Assignment -
Copy out each line featuring the string "username" from the entries beneath.

*** Recorded information ***

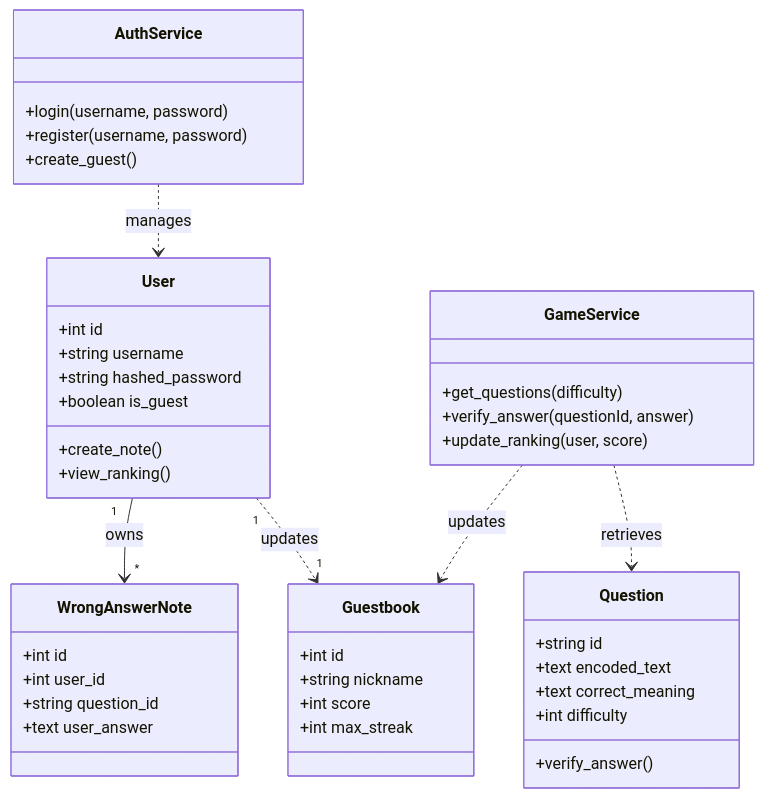
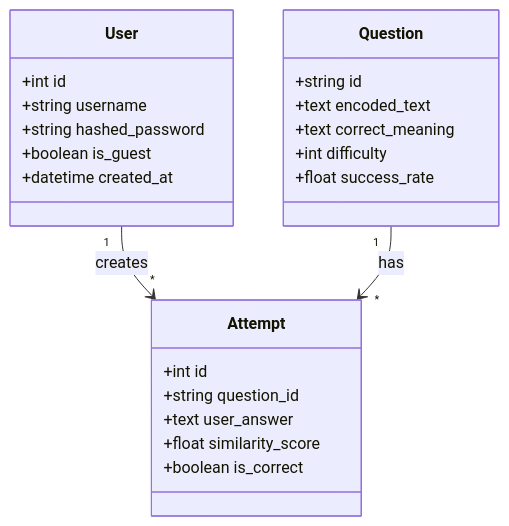
Before and after one commit to himchannnn/context_hunter: the second of 3 diagrams in DESIGN_DOC.md, drawn with Mermaid. The commit also changed other lines of this file and 2 other files, not shown here.

````diff
--- a/DESIGN_DOC.md
+++ b/DESIGN_DOC.md
@@ -221,51 +92,26 @@
 ```mermaid
 classDiagram
     class User {
         +int id
         +string username
         +string hashed_password
         +boolean is_guest
-        +create_note()
-        +view_ranking()
+        +datetime created_at
     }
-
     class Question {
         +string id
         +text encoded_text
         +text correct_meaning
         +int difficulty
-        +verify_answer()
+        +float success_rate
     }
-
-    class WrongAnswerNote {
+    class Attempt {
         +int id
-        +int user_id
         +string question_id
         +text user_answer
+        +float similarity_score
+        +boolean is_correct
     }
-
-    class Guestbook {
-        +int id
-        +string nickname
-        +int score
-        +int max_streak
-    }
-
-    class AuthService {
-        +login(username, password)
-        +register(username, password)
-        +create_guest()
-    }
-
-    class GameService {
-        +get_questions(difficulty)
-        +verify_answer(questionId, answer)
-        +update_ranking(user, score)
-    }
-
-    User "1" --> "*" WrongAnswerNote : owns
-    User "1" ..> "1" Guestbook : updates
-    AuthService ..> User : manages
-    GameService ..> Question : retrieves
-    GameService ..> Guestbook : updates
+    User "1" --> "*" Attempt : creates
+    Question "1" --> "*" Attempt : has
 ```
````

*** End of Recorded information ***

Result for this exercise -
         +string username
-        +login(username, password)
-        +register(username, password)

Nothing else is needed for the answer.